‘‘I come from a family of storytellers. My father told stories constantly, and his sister was an English teacher who not only taught literature in high school but also liked to tell her own stories. In other words, we like to talk a lot. We’re also readers. My brothers and my sister are a decade older than me and they would bring books home from college for me. So when I was a kid, I read The Hobbit, then Lord of the Rings, T.H. White’s The Once and Future King, Dunsany’s The Queen of Elfland’s Daughter. (They brought a bunch of other books, but these were the ones that really spoke to me.)”*
‘‘I would say that I had some of the skills to begin with, but it wasn’t enough. I had to work hard to make sure my prose didn’t turn purple (at least I hope it didn’t), and I had to learn how to create stories that didn’t wander all over the place. Because I read more novels than short stories, I immediately went to novel length, worse, I decided I wanted to write a series – I didn’t know any better, I just wanted to try. The first thing I attempted, after I threw down that novel, was awful. I made so many mistakes with the characters and the story, but I’m stubborn and I was sure that I just had to figure out the right way to tell the damned story. Eventually, after about three novels into the series, I realized I was telling the story about the wrong person, and I was starting at the wrong point. So I wrote a new book, Passion Play, with Ilse as the heroine. That’s the one that sold. Of course that also meant I had to rewrite all the later books, but I didn’t care.”
“I wanted to bring my characters to the point where they can’t avoid the hard decisions.
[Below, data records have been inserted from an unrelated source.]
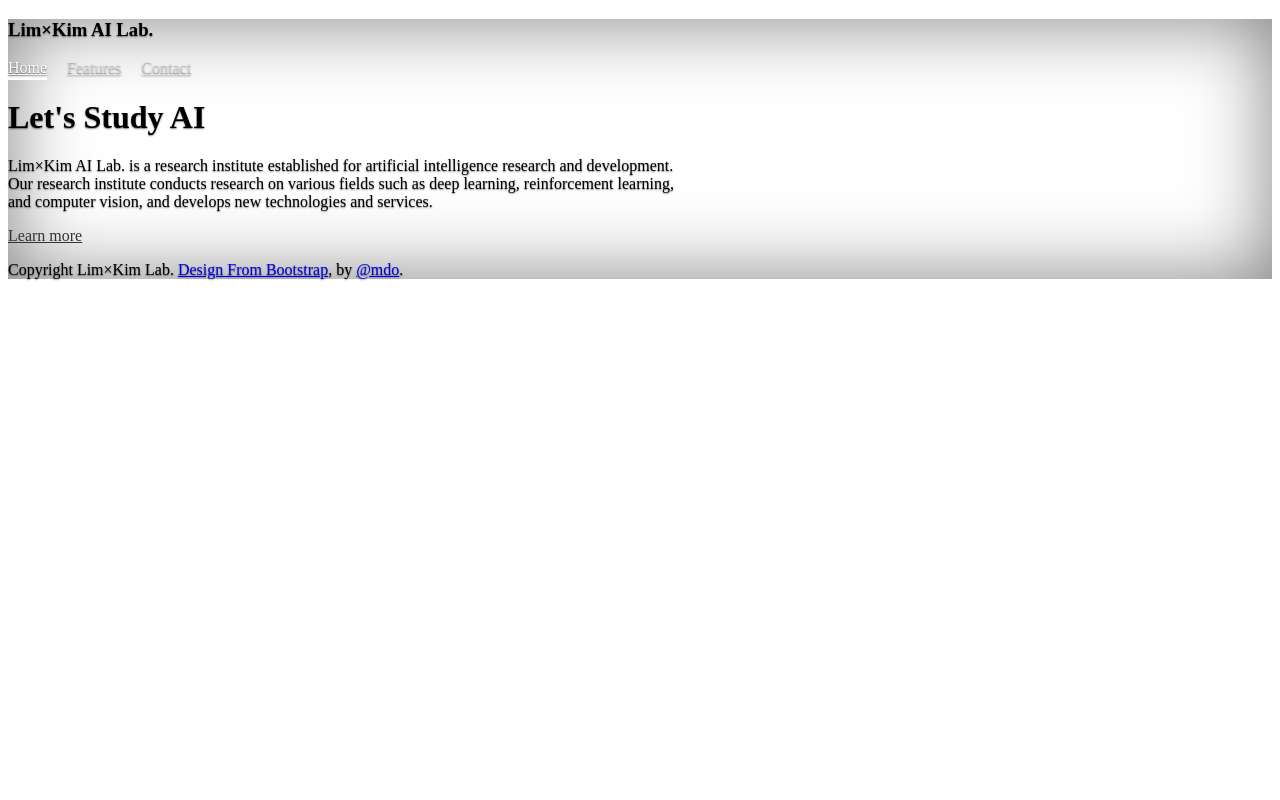
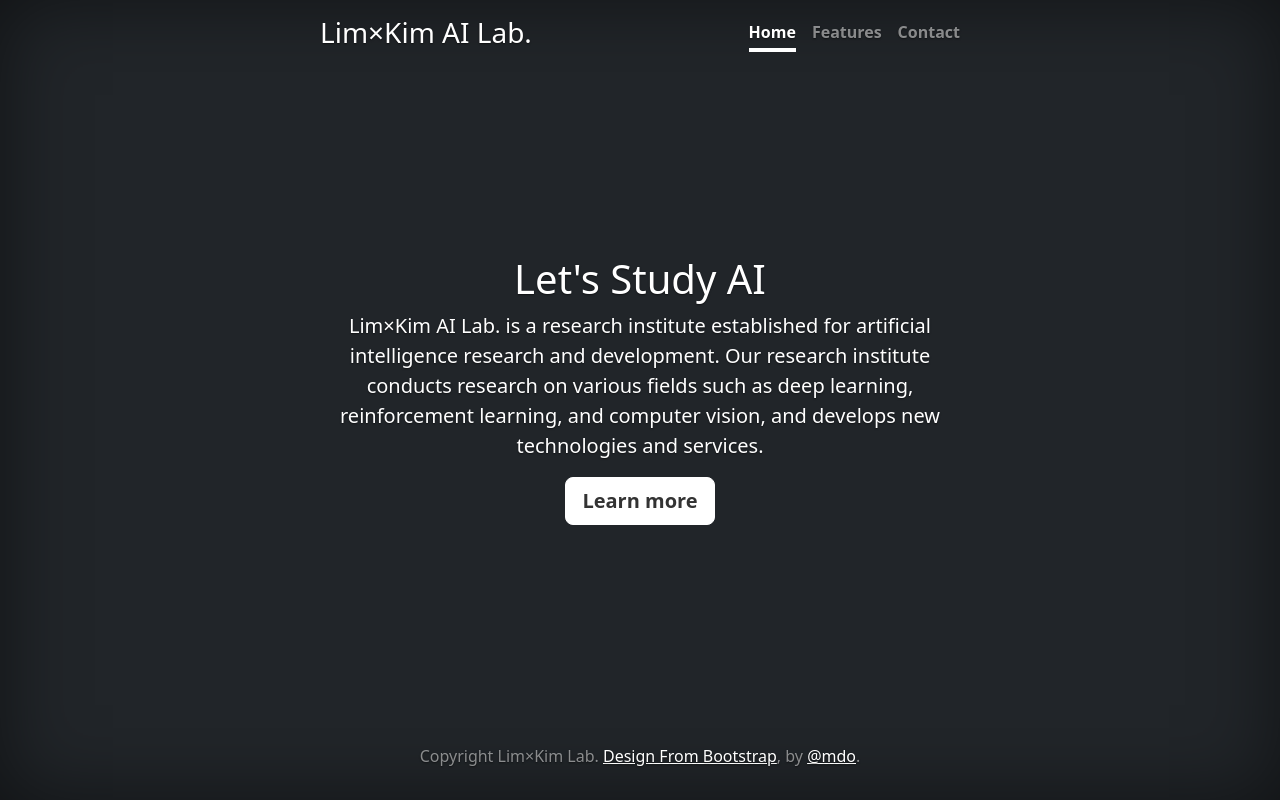
Before and after one commit to kimdongyoung99/limxkim, a plain HTML site: page index.html in a window 1280 px wide. Drawn offline with Linux system fonts and the light colour scheme; the site is published under a folder, as on GitHub Pages, so addresses that start at the root find nothing.

Commit message:
Update index.html

```diff
--- a/index.html
+++ b/index.html
@@ -14,7 +14,7 @@
 
 
 
-<link href="/assets/dist/css/bootstrap.min.css" rel="stylesheet">
+<link href="assets/dist/css/bootstrap.min.css" rel="stylesheet">
 
     <style>
       .bd-placeholder-img {
```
They have to stop making excuses and act, they have to try to do the right thing finally – protagonists must protag; they cannot just sit there! But even when they choose and choose well, they’re not going to be rewarded. There is redemption, but at a high cost.
‘‘Although you can certainly fit that theme into a single lifetime, I was intrigued by having it go farther than that and affect not just a single lifetime, but history. (In college, I was also half a history major.)
‘‘I’m currently working on the final book of the trilogy, Allegiance (scheduled for 2013). Tor has also bought a fourth book, which is set in the same world and features the same characters 500 years earlier, in a previous lifetime. That one is called The Edge of Empire (set for 2014). I also have a new YA, Fox and Phoenix, coming out this Fall.”
‘‘I generally start off with an idea of a character and a situation, and some sort of vivid image – hopefully, even a scene in progress. Then I charge ahead and write for a while just to see how far I can get. (Usually it’s only a chapter or two.) Once I have a chunk of text, I sit back and say, ‘OK, what’s the shape of this story? Who are these people and where are they going?’ And most important of all, ‘What matters here?’ Then I make a file of notes and ideas, what I call a set of goalposts for writing. An almost-outline. I’ve tried writing without an outline, but the story tends to wander off into a swamp of plotlessness and die an ugly, miserable death. But the outlines aren’t very detailed. Mostly, I figure out the beginning and the end, while in the middle I have a bunch of vague things that say, ‘more stuff happens,’ or ‘political maneuvers take place here,’ or, ‘don’t forget the goats.’ ”